A young horror fan has a burning question for aging b-movie filmmaker Landis Woodley, a question that has been rumored for over thirty years: Were actual corpses used in the film CADAVER?
In a nutshell, this is the premise surrounding the meat of Greg Kihn's HORROR SHOW, a book that takes the reader back to 1957 and into the lives of a ragtag group of misfits who were involved with Landis Woodley, b-movie filmmaker and Hollywood pariah, and the events that led to the making of Woodley's greatest achievement, CADAVER, as well as the horrific aftermath.
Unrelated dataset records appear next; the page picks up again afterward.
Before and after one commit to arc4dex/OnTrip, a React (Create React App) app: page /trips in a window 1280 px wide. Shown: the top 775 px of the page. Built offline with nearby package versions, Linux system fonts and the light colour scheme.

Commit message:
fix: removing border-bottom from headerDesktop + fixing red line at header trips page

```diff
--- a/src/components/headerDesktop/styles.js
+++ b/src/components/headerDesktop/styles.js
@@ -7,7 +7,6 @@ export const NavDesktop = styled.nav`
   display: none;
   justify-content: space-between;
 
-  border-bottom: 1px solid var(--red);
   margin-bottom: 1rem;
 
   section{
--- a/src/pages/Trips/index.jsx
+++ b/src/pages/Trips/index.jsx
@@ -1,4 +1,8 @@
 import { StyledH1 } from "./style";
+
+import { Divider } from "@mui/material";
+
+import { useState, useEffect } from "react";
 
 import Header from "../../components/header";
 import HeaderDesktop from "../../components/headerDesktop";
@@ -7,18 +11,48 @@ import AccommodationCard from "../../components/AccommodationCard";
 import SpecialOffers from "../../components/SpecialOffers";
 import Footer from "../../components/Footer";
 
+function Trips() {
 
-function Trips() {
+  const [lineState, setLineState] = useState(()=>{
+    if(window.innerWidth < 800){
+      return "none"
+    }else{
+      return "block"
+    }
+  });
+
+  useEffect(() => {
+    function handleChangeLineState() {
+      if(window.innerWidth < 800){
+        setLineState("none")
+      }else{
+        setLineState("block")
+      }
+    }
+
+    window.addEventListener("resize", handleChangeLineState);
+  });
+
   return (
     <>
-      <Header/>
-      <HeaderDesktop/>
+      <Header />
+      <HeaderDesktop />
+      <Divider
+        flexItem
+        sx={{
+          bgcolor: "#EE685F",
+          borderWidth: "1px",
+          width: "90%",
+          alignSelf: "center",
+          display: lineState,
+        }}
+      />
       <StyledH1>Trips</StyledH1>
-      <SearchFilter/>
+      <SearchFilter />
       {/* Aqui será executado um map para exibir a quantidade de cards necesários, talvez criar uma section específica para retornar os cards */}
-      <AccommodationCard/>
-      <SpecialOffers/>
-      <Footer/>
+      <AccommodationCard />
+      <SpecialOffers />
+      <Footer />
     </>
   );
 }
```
HORROR SHOW is one hell of a book, particularly for those who have a vested interest in old horror films, though I would argue than anyone who digs a good horror yarn will have a good time with this one. There are obvious and unabashed parallels with Ed Wood and his legacy (my guess is that Kihn gleaned a lot off of Tim Burton's excellent movie ED WOOD), but this isn't some kind of wannabe or ripoff. HORROR SHOW is an homage to those wonderfully awful drive-in movies from the fifties and sixties as well as the behind the scenes madness that went into filming those inglorious gems. I happen to be a huge fan of old horror films, so this book was absolutely enthralling. My only complaint would be that I was scratching my head at the end. Seems to me that Kihn left it open for a sequel. I'm not a fan of that sort of ending. Then again, the book was so damn cool that I found myself forgiving the weak ending and immediately ordering the next book Kihn had published at the time, BIG ROCK BEAT. Arrived in the mail the other day. I'm looking forward to reading it.